Celebrity history is filled with people who are victims of their own success. Rock and roll history has produced a curious corollary: musicians who fall victim to their own legends. Alex Chilton is the king of this ruined landscape, a talented kid who shot to fame on the back of hit singles with the Box Tops in the 1960s, and was later lionized by several generations of taste-making rock poobahs for his work with Big Star, one of the great crash-and-burn flameouts of the power-pop genre. The tale of Chilton’s fall into addiction and dysfunction mirrors that of countless other celebrity heroes brought down by the slings and arrows of their “admirers,” but the part of the story fewer people know about is how Chilton made himself whole again by moving to New Orleans to lose his ambition and find himself in a place where people made music for their neighbors and themselves.
Chilton’s talent was never in question. It was he who questioned the negative vectors of the music industry and the star system, a contradiction obviously built into the cynical name Big Star itself. Chilton wanted to be free of these shackles and play the music he wanted to play, and while it didn’t have the power-pop snazziness of the Big Star sound, his solo projects went deep. The great Hoboken label Bar None Records had released two albums that show this other side of Chilton. One, Songs from Robin Hood Lane, shows his roots in jazz and the Great American Songbook, stretching back to his childhood fascination with trumpeter/vocalist Chet Baker.

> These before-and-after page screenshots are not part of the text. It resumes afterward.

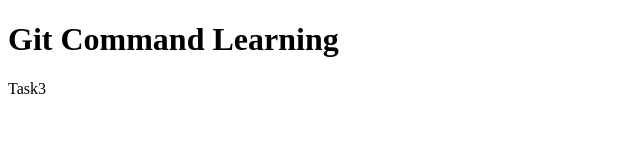
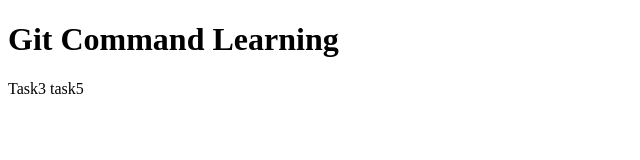
Before and after one commit to jayanvb/project-1, a plain HTML site: page index.html in a window 1280 px wide. Shown: the full height of the page, 0-640 px from the left. Drawn offline with Linux system fonts and the light colour scheme.

Commit message:
task5 done

```diff
--- a/index.html
+++ b/index.html
@@ -7,5 +7,6 @@
 <body>
 <h1>Git Command Learning</h1>
 Task3
+task5
 </body>
 </html>
```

But it’s the other disc, From Memphis to New Orleans that shows where Chilton was headed later in life. These 1980s recordings, made with several bands over numerous sessions, include his New Orleans-based rhythm section of Rene Coman on bass and Doug Garrison on drums. With a solid roots groove behind him, Chilton plumbs his soul music depths on the Isaac Hayes/David Porter classic “B-A-B-Y,” the Dan Penn/Bobby Emmons chestnut “Nobody’s Fool,” and Willie T’s “Thank You John.” Chilton’s own compositions during this time offer a matter-of-fact view of his circumstances, telling stories like “Lost My Job,” “No Sex,” and “Underclass.” It’s great music by a truly eccentric figure that has not escaped critical notice but has been deeply misunderstood over the years. He was one of those musicians who understood what New Orleans could offer you when every other avenue had been exhausted.